“He said [Wednesday] that he’s Kevin Durant,” Warriors coach Steve Kerr said. “He showed everybody who Kevin Durant is.”
Durant had plenty of help, of course, with Curry kicking in 21 points and three other Warriors finished in double digits. Draymond Green filled up the box score, dishing out 10 assists. But Durant was the shining star, hitting 14 of his 23 shots while adding seven assists in just 30 minutes. He thoroughly dominated the Clippers, who had no answer for him, most especially his personal nemesis Pat Beverly, who had almost as many fouls (four) as he had points (six) in 18 minutes.

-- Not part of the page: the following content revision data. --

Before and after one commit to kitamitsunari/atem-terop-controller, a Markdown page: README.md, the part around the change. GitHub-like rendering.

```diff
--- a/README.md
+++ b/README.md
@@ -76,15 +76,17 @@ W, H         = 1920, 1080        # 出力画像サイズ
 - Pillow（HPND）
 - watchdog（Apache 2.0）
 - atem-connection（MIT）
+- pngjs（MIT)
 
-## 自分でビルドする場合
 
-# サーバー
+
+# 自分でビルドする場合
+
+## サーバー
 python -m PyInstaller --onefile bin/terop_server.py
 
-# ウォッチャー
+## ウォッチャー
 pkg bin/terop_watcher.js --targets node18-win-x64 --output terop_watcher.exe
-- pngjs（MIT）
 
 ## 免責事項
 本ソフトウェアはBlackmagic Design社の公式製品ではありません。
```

“”He’s a top-three player in this league,” Clippers guard Lou Williams said. “He made those statements with confidence, you know. He plays at a high level. We expected that.
“Only thing I’m disappointed about is he announced himself before he even got here,” added Williams, who finished with 16 points. “We didn’t come prepared. We just didn’t do a good job.”

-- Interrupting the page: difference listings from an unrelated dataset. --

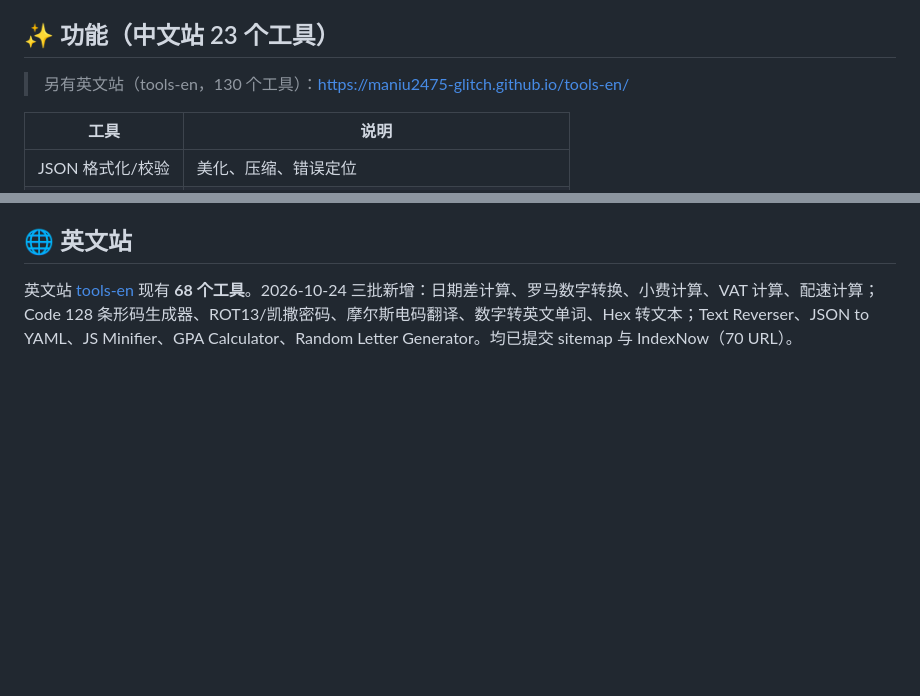
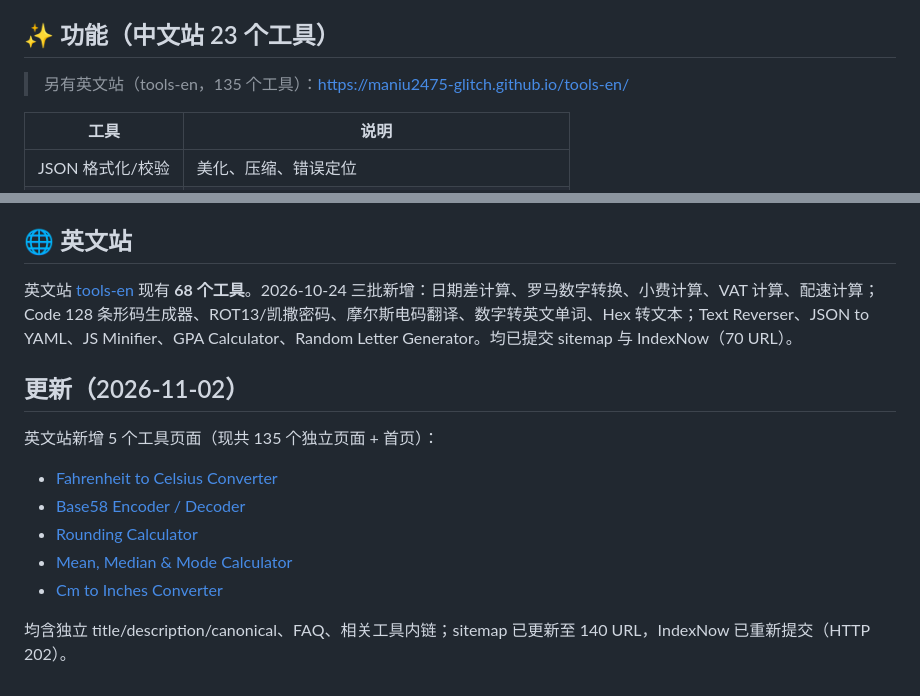
Before and after one commit to maniu2475-glitch/online-toolbox, a Markdown page: README.md, 2 parts joined by grey strips. GitHub-like rendering; blank space fills up the shorter version.

Commit message:
update README with new en tools

```diff
--- a/README.md
+++ b/README.md
@@ -4,7 +4,7 @@
 
 ## ✨ 功能（中文站 23 个工具）
 
-> 另有英文站（tools-en，130 个工具）：https://maniu2475-glitch.github.io/tools-en/
+> 另有英文站（tools-en，135 个工具）：https://maniu2475-glitch.github.io/tools-en/
 
 | 工具 | 说明 |
 |------|------|
@@ -145,3 +145,15 @@ MIT
 ## 🌐 英文站
 
 英文站 [tools-en](https://github.com/maniu2475-glitch/tools-en) 现有 **68 个工具**。2026-10-24 三批新增：日期差计算、罗马数字转换、小费计算、VAT 计算、配速计算；Code 128 条形码生成器、ROT13/凯撒密码、摩尔斯电码翻译、数字转英文单词、Hex 转文本；Text Reverser、JSON to YAML、JS Minifier、GPA Calculator、Random Letter Generator。均已提交 sitemap 与 IndexNow（70 URL）。
+
+## 更新（2026-11-02）
+
+英文站新增 5 个工具页面（现共 135 个独立页面 + 首页）：
+
+- [Fahrenheit to Celsius Converter](https://maniu2475-glitch.github.io/tools-en/fahrenheit-to-celsius.html)
+- [Base58 Encoder / Decoder](https://maniu2475-glitch.github.io/tools-en/base58-encoder-decoder.html)
+- [Rounding Calculator](https://maniu2475-glitch.github.io/tools-en/rounding-calculator.html)
+- [Mean, Median & Mode Calculator](https://maniu2475-glitch.github.io/tools-en/mean-median-mode-calculator.html)
+- [Cm to Inches Converter](https://maniu2475-glitch.github.io/tools-en/cm-to-inches.html)
+
+均含独立 title/description/canonical、FAQ、相关工具内链；sitemap 已更新至 140 URL，IndexNow 已重新提交（HTTP 202）。
```
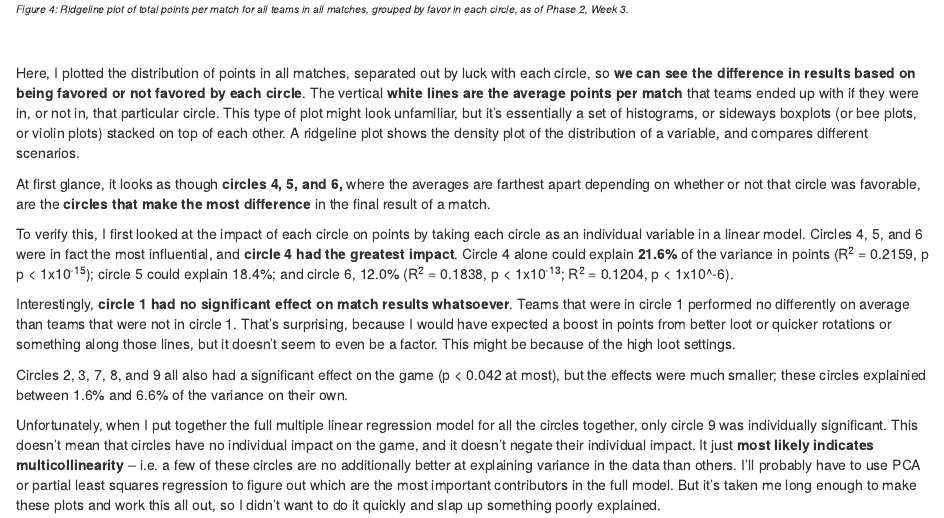
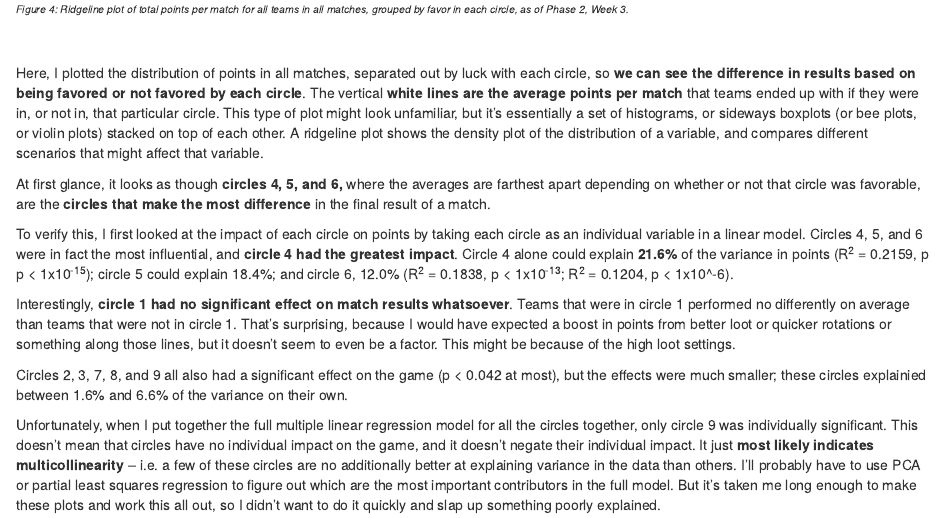
Before and after one commit to vecoris/PUBG_Dataviz, an R Markdown document (2019-05-24.Rmd): the page in a window 1100 px wide, from 3820 px down. Rendered offline with R 4.5, knitr and Pandoc, with nearby package versions; some code elsewhere in the file could not run offline.

Commit message:
Add files via upload

```diff
--- a/2019-05-24.Rmd
+++ b/2019-05-24.Rmd
@@ -433,7 +433,7 @@ suppressMessages(print(ridgeline_plot))
 
 &#x200B;
 
-Here, I plotted the distribution of points in all matches, separated out by luck with each circle, so **we can see the difference in results based on being favored or not favored by each circle**. The vertical **white lines are the average points per match** that teams ended up with if they were in, or not in, that particular circle. This type of plot might look unfamiliar, but it’s essentially a set of histograms, or sideways boxplots (or bee plots, or violin plots) stacked on top of each other. A ridgeline plot shows the density plot of the distribution of a variable, and compares different scenarios.
+Here, I plotted the distribution of points in all matches, separated out by luck with each circle, so **we can see the difference in results based on being favored or not favored by each circle**. The vertical **white lines are the average points per match** that teams ended up with if they were in, or not in, that particular circle. This type of plot might look unfamiliar, but it’s essentially a set of histograms, or sideways boxplots (or bee plots, or violin plots) stacked on top of each other. A ridgeline plot shows the density plot of the distribution of a variable, and compares different scenarios that might affect that variable.
 
 At first glance, it looks as though **circles 4, 5, and 6,** where the averages are farthest apart depending on whether or not that circle was favorable, are the **circles that make the most difference** in the final result of a match.
 
```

It was a miserable performance from Los Angeles, hoping to ride the wave of their historic comeback in Game 2 that saw them overcome an absurd 31-point deficit with 7:13 left in the third quarter. Ironically, the Clippers found themselves down 31 points with 7:10 left in the third quarter Thursday. Only this time, the Warriors didn’t let their foot off the gas, and their defense was stifling. Golden State played hard, moved the ball effortlessly, especially early on, and dominated the Clippers on the boards.
But the talk after the game was centered on Durant. He vowed to show the basketball world the kind of player he really is after two relatively forgettable performances in Games 1 and 2 that featured an ejection and him fouling out for the first time in this postseason career.
“He had a different mindset than he had the other night and set a tone right away,” Kerr said. “Our guys loved it. His teammates were excited about the way he started the game, and I think that was infectious and it carried over to our defense. I thought our defense was fantastic tonight.”
About the only negative to come out of Game 3 was Durant picking up another technical foul. It was his third in three games, and seven is the magic number in the postseason to earn an automatic suspension. But there’s a good chance the league rescinds that after reviewing it.
More importantly, in order to retake control of the series, the Warriors wanted Durant to establish himself early on. They ran him off a bunch of screens and got him great looks. He had 12 in the first 12 minutes, and by the second quarter he was officially cooking, entering halftime with 27. If it weren’t for the lopsided score, Durant probably would have easily surpassed his playoff career-high of 43 established last year. But with the Warriors up 33 entering the fourth quarter, there was no need to have Durant out there.
After everything went horribly in Game 2, Durant was asked what worked so well in Game 3. Instead of a long and nuanced answer, KD kept it efficient. Just like his performance.
“Coach called a couple of more plays for me to start the game,” Durant said. “I think doing that kind of set the tone, putting pressure on the defense through post-ups, through dribble hand-offs. We were just more patient tonight, to sum it up.”
The Warriors needed to expulse the bad vibes hovering around them following Game 2. All it took was giving KD the ball and letting him do his thing.